When people are fearful and when it seems increasingly that events around them are out of their control, they tend to lock onto some tangible reality no matter how absurd. Doomsday scenarios have been part of civilization since the beginning of human existence on this planet traversing the cosmos.
Human nature seems to want as the Germans would say—Gotterdammerung. Perhaps there is some collected sense of subconscious judgment which humans wish upon the world and themselves.
Perhaps it is a recessive memory of being tossed out of paradise. All cultures mention a place from the forgotten regions of the past where there was joy, peace, love and abundance. The mists of time may have faded Aidenn, but it is there just out of reach of the human hand.
They longed for the past and the future to be somehow tied with the present. These people were our progenitors.
To face a hostile world was a psychological trauma with which our progenitors wrestled daily. To add to the trauma a great flood occurred which destroyed the current society and culture.
One people of one tongue decided to build a tower to avoid doomsday. Unfortunately, the world’s first joint building project came to a dismal halt on that ancient plain of Shinar.
So what is a group of survivors to do? Fan out across the globe and establish communities independent of distant neighbors.
One such community was Sodom and Gomorrah. The cities of the plain on a sea with abundant life were the epitome of what the children of a global disaster could do, given time. Unfortunately, human enemies could be defeated with help from a desert nomad in search of his destiny, but out of the heavens a rain of fire and hail wiped the cities of the plain out of existence and turned the vibrant sea into a deadly sea of salt unfit for life.
We could continue to recite numerous examples down to the present—the Justinian Plague which wiped out half of Europe in the 6th century; the Black Death which began in Europe around 1347 and decimated 30% of the population; the China’s Yunnan Plague in 1894 which spread to Hong Kong, to Hawaii and San Francisco in 1900; World War I claimed 16 million lives; the Influenza Epidemic of 1918 killed over 50 million; World War II was over 60 million; Joseph Stalin’s regime (1924-53) 20 million; Mao Zedong’s regime (1949-1975) 40 million; the disintegration of the economy, political chaos, some religious people and groups gone wild, etc. No wonder there is a great deal of fear and uncertainty in the world today.
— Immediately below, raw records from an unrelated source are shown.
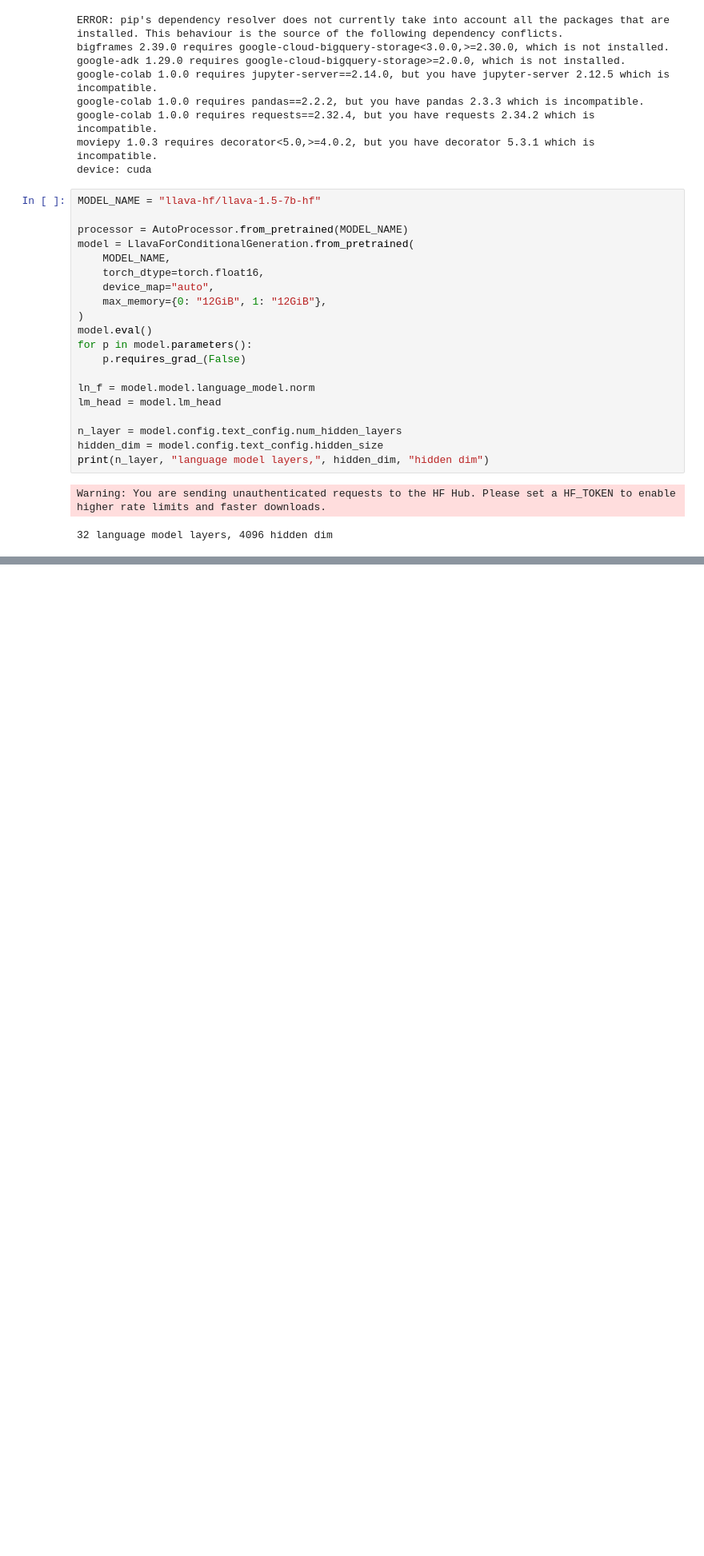
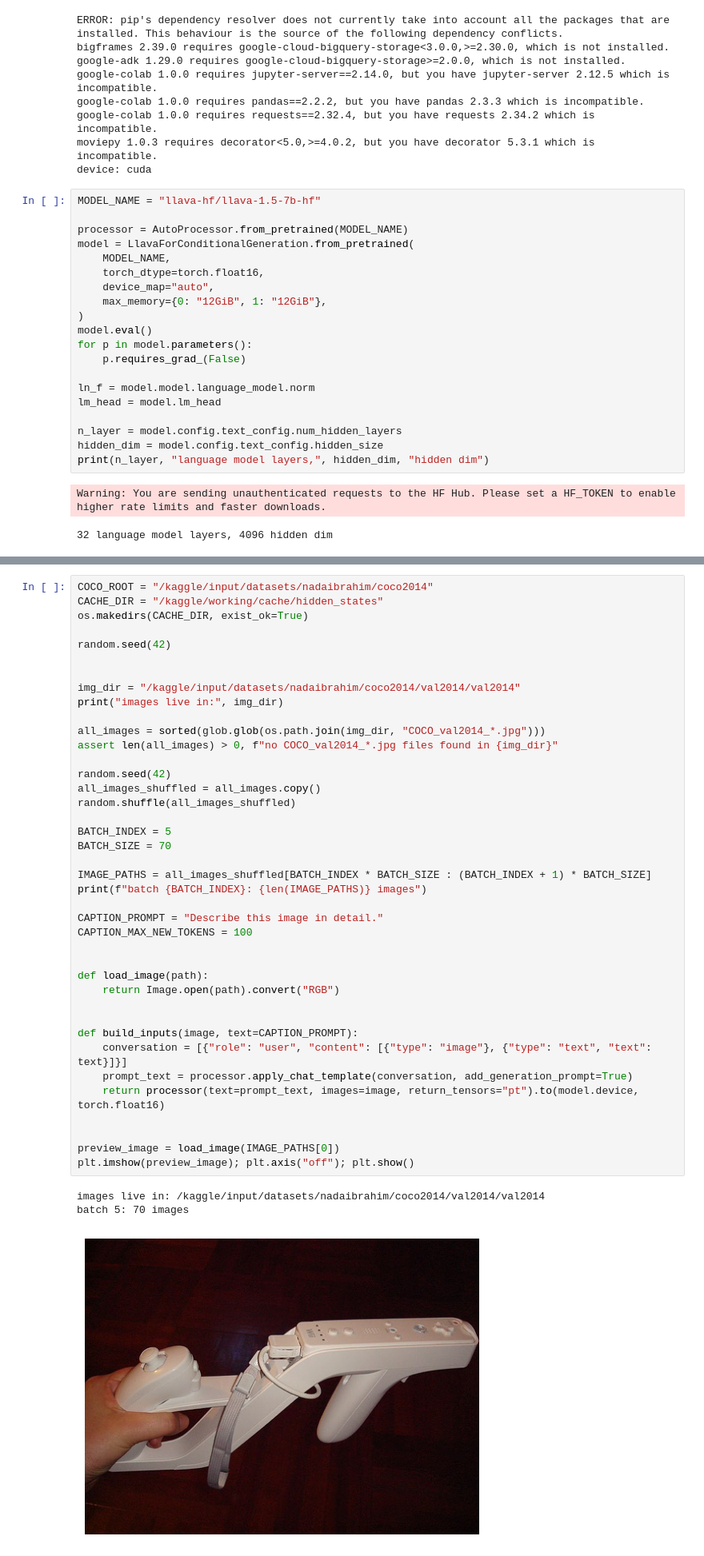
Before and after one commit to Rohanrbharadwaj/VLM-Interpretability, a Jupyter notebook: hidden_state_cache_llava.ipynb, the cells around one changed output, grey strips where cells are left out. Shown at 80% size. Cells and saved outputs as stored; diff of their text form; blank space fills up the shorter version.

Commit message:
Kaggle Notebook | hidden_state_cache_llava | two-pass caching + heatmaps

```diff
--- a/hidden_state_cache_llava.ipynb
+++ b/hidden_state_cache_llava.ipynb
@@ -48,0 +61,44 @@ Warning: You are sending unauthenticated requests to the HF Hub. Please set a HF
+# %%
+COCO_ROOT = "/kaggle/input/datasets/nadaibrahim/coco2014"
+CACHE_DIR = "/kaggle/working/cache/hidden_states"
+os.makedirs(CACHE_DIR, exist_ok=True)
+
+random.seed(42)
+
+
+img_dir = "/kaggle/input/datasets/nadaibrahim/coco2014/val2014/val2014"
+print("images live in:", img_dir)
+
+all_images = sorted(glob.glob(os.path.join(img_dir, "COCO_val2014_*.jpg")))
+assert len(all_images) > 0, f"no COCO_val2014_*.jpg files found in {img_dir}"
+
+random.seed(42)
+all_images_shuffled = all_images.copy()
+random.shuffle(all_images_shuffled)
+
+BATCH_INDEX = 5
+BATCH_SIZE = 70
+
+IMAGE_PATHS = all_images_shuffled[BATCH_INDEX * BATCH_SIZE : (BATCH_INDEX + 1) * BATCH_SIZE]
+print(f"batch {BATCH_INDEX}: {len(IMAGE_PATHS)} images")
+
+CAPTION_PROMPT = "Describe this image in detail."
+CAPTION_MAX_NEW_TOKENS = 100
+
+
+def load_image(path):
+    return Image.open(path).convert("RGB")
+
+
+def build_inputs(image, text=CAPTION_PROMPT):
+    conversation = [{"role": "user", "content": [{"type": "image"}, {"type": "text", "text": text}]}]
+    prompt_text = processor.apply_chat_template(conversation, add_generation_prompt=True)
+    return processor(text=prompt_text, images=image, return_tensors="pt").to(model.device, torch.float16)
+
+
+preview_image = load_image(IMAGE_PATHS[0])
+plt.imshow(preview_image); plt.axis("off"); plt.show()
+# %% [output]
+images live in: /kaggle/input/datasets/nadaibrahim/coco2014/val2014/val2014
+batch 5: 70 images
+[figure, added]
```
Also changed, not shown: parts of 5 cells of this notebook.
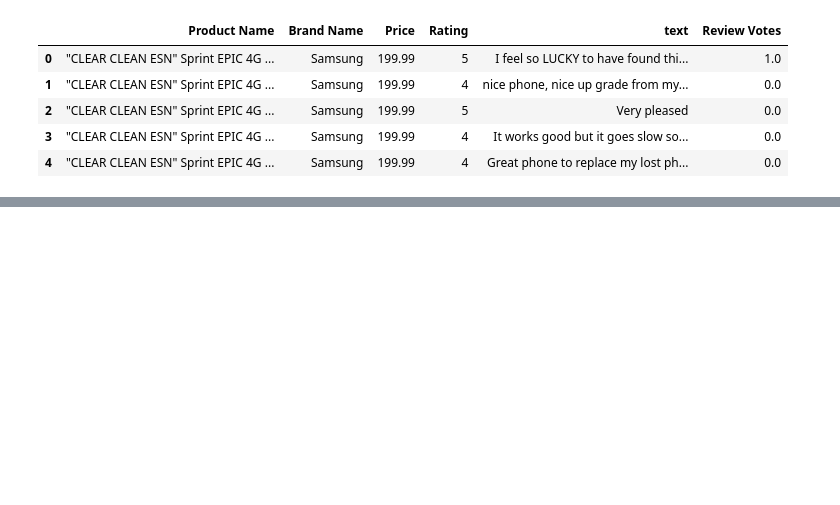
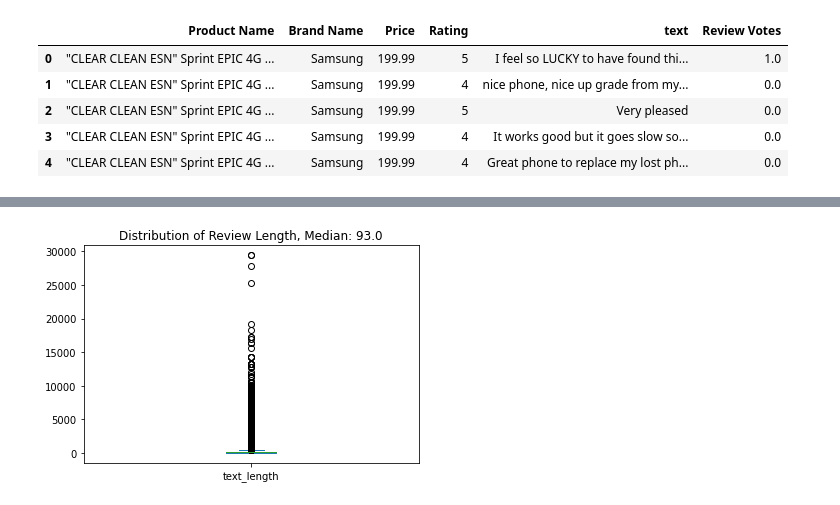
Before and after one commit to kayfilipp/text_mining_amazon_unlocked, a Jupyter notebook: Review_classification.ipynb, the cells around one changed output, grey strips where cells are left out. Cells and saved outputs as stored; diff of their text form; code cells hidden in the pictures; blank space fills up the shorter version.

Commit message:
fix boxplot for review length

```diff
--- a/Review_classification.ipynb
+++ b/Review_classification.ipynb
@@ -84,0 +74,10 @@ np.median(df['text_length'])
+# %%
+#create the length feature
+df['text'] = df['text'].astype(str)
+df['text_length'] = df['text'].map(len)
+#get the median character length
+median_len = str(np.median(df['text_length']))
+df['text_length'].plot(kind='box',title=f'Distribution of Review Length, Median: {median_len}')
+plt.show()
+# %% [output]
+[figure, added]
```
Also changed, not shown: parts of 13 cells of this notebook.
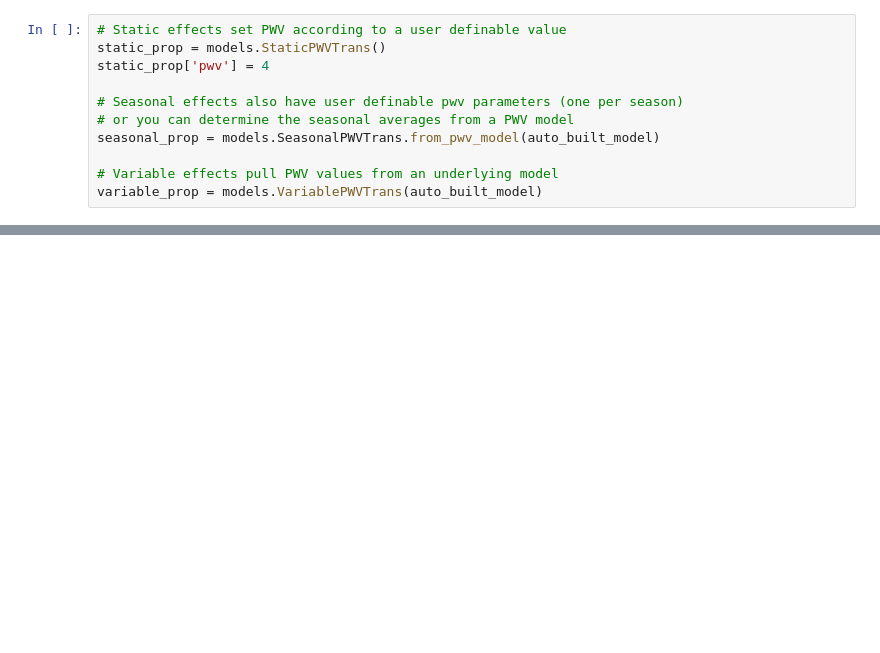
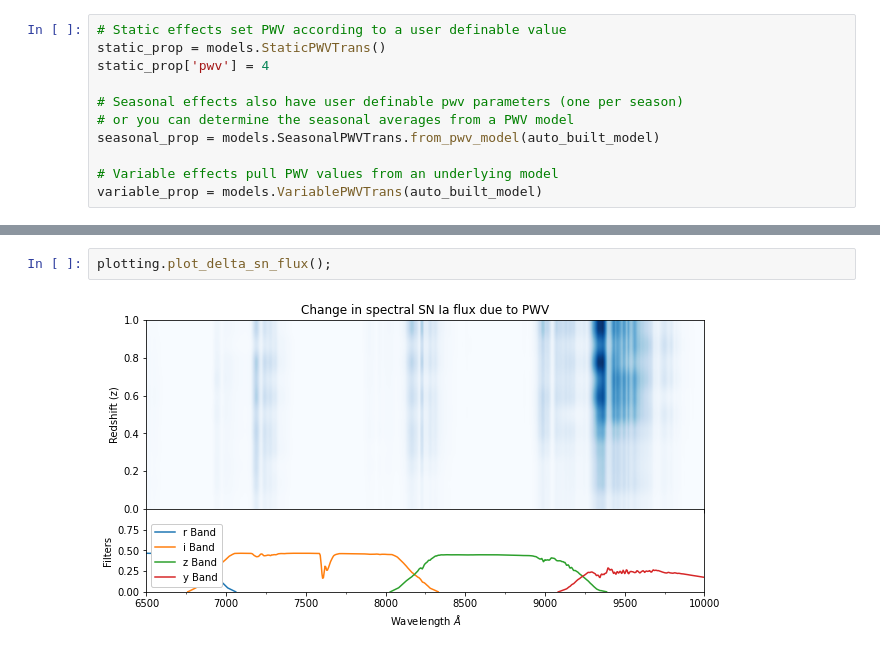
Before and after one commit to LSSTDESC/SN-PWV, a Jupyter notebook: notebooks/pwv_modeling.ipynb, the cells around one changed output, grey strips where cells are left out. Drawn from its saved outputs; the diff is of its cells as text; blank space fills up the shorter version.

```diff
--- a/notebooks/pwv_modeling.ipynb
+++ b/notebooks/pwv_modeling.ipynb
@@ -207,0 +194,4 @@ plt.show()
+# %%
+plotting.plot_delta_sn_flux();
+# %% [output]
+[figure, added]
```
Also changed, not shown: parts of 10 cells of this notebook, 1 other file.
With these images burned into the collective consciousness, it is understandable that life on this planet hangs by a hair of a camel. If you want to make it current, it’s the oil on which the world depends and those few who control the flow. An economy built on fossil fuels is an economy facing extinction.
At the same time, as more intellectuals and scientists dismiss the notion of God or gods involved in human affairs, this leaves people facing the future with little hope. These modern Valhalla burners may believe that they are doing the world a favor by removing what they believe are relics of superstition which plague modern humans, but removing these supports and at the same time advocating a sectarian world view of the future may do more damage to the human psyche.
Take away the hope of a future, what remains? If the only future a person has is endless death, what is the use of living?
At least, with the prospect of an afterlife it gives people something tangible to grasp in their daily struggles. Not tangible in the scientific method, but tangible in the emotional complexity of the human soul which cannot be proven or disapproved by current means.
Does a belief in an afterlife give you comfort? Does religion play a part in your daily life? Is science a sufficient partner in your life quest? Are the affairs of earth in the hands of random chance? Do you have hope? What’s your worldview? Your cosmic view? What does your future hold after you close your eyes for the last time on this planet traversing the cosmos?
Ponderings on this 31st day of January, the last day of the first month of 2011…
G. D. Williams © 2011
Gotterdammerung – Siegfried’s Funeral March
The Mastersingers of Nuremberg – Overture